Finding Husbands, Finding Wives: How Being Literate Creates Crisis
Literacy and immigration scholars have not considered how refugees and immigrants negotiate the subtle and important connections between marriage, literacy, and migration to the United States. This chapter attempts to move these understudied connections to the forefront and does so by examining the ways in which young Iraqi and Yemeni immigrant and refugee women and men strive to become literate and simultaneously search for husbands and wives. Investigating these social connections involved in finding the appropriate spouse inevitably brings researchers to the field of education, as those young immigrants considered find themselves in a crisis that brings educational, economic, political, and religious factors into play. And, in order to understand these interconnections we have to take seriously the issue of how transnationalism, the phenomenon of living locally with global connections, demonstrates both the local and global tensions of refugees and immigrants as they interact in shared cultural sites. Moreover, transnational literacy, as described in this chapter, is evoked as a means to sort through particular literacy practices that simultaneously foster status and knowledge and explain the youths’ sense of powerlessness and desperation as well as their perceptions of their success.

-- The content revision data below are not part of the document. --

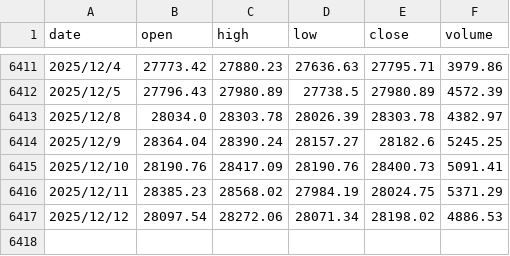
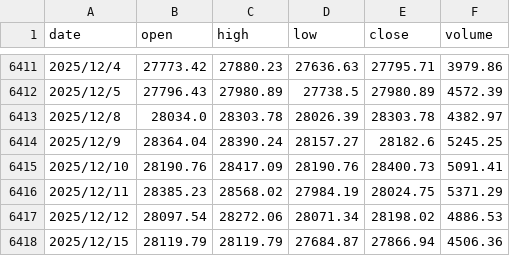
Before and after one commit to ROGabdp/hybrid-trader-v03-04, a CSV file: twii_data_from_2000_01_01.csv, drawn as a sheet; only a part is shown, gaps mark what is left out; the diff names each change by its address in the sheet, - before the commit and + after, or states it on an @@ line.

Commit message:
feat: 新增 daily_ops_v4_fixed_lstm.py 盤後分析腳本
- 新增 daily_ops_v4_fixed_lstm.py: 盤後分析使用 Fixed LSTM
- 修正 intraday 腳本 LSTM 標籤為 'Fixed 模型'
- 修正 backtest 使用 use_cache=False 確保最新資料
- 更新 README 工作流程說明
- 更新 twii_data 至 2025-12-15

```diff
--- a/twii_data_from_2000_01_01.csv
+++ b/twii_data_from_2000_01_01.csv
+row 6418: 2025/12/15 | 28119.79 | 28119.79 | 27684.87 | 27866.94 | 4506.36
```
Also changed, not shown: 3 other files.
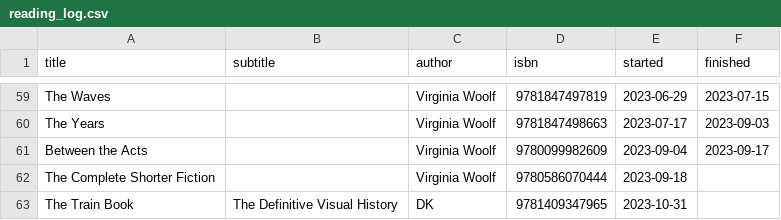
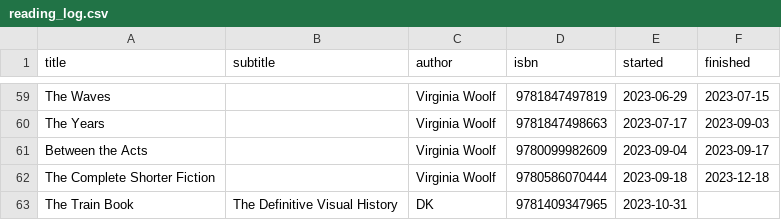
Before and after one commit to rafaelalvessa/reading-log, a CSV file: reading_log.csv, drawn as a sheet; only a part is shown, gaps mark what is left out.

Commit message:
Add finish date to The Complete Shorter Fiction

```diff
--- a/reading_log.csv
+++ b/reading_log.csv
@@ -61,3 +61,3 @@ The Years,,Virginia Woolf,9781847498663,2023-07-17,2023-09-03
 Between the Acts,,Virginia Woolf,9780099982609,2023-09-04,2023-09-17
-The Complete Shorter Fiction,,Virginia Woolf,9780586070444,2023-09-18,
+The Complete Shorter Fiction,,Virginia Woolf,9780586070444,2023-09-18,2023-12-18
 The Train Book,The Definitive Visual History,DK,9781409347965,2023-10-31,
```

The tension, between literacy as success and literacy as threat to marriage fosters crises of “glocal” proportions (see Robertson 1995; Sarroub, 2008). Measures taken by the young people to combat their own desperation by mobilizing literacy practices in the milieu of unfamiliar and often alien(ating) American cultural norms are the features that best express how glocalism can be understood.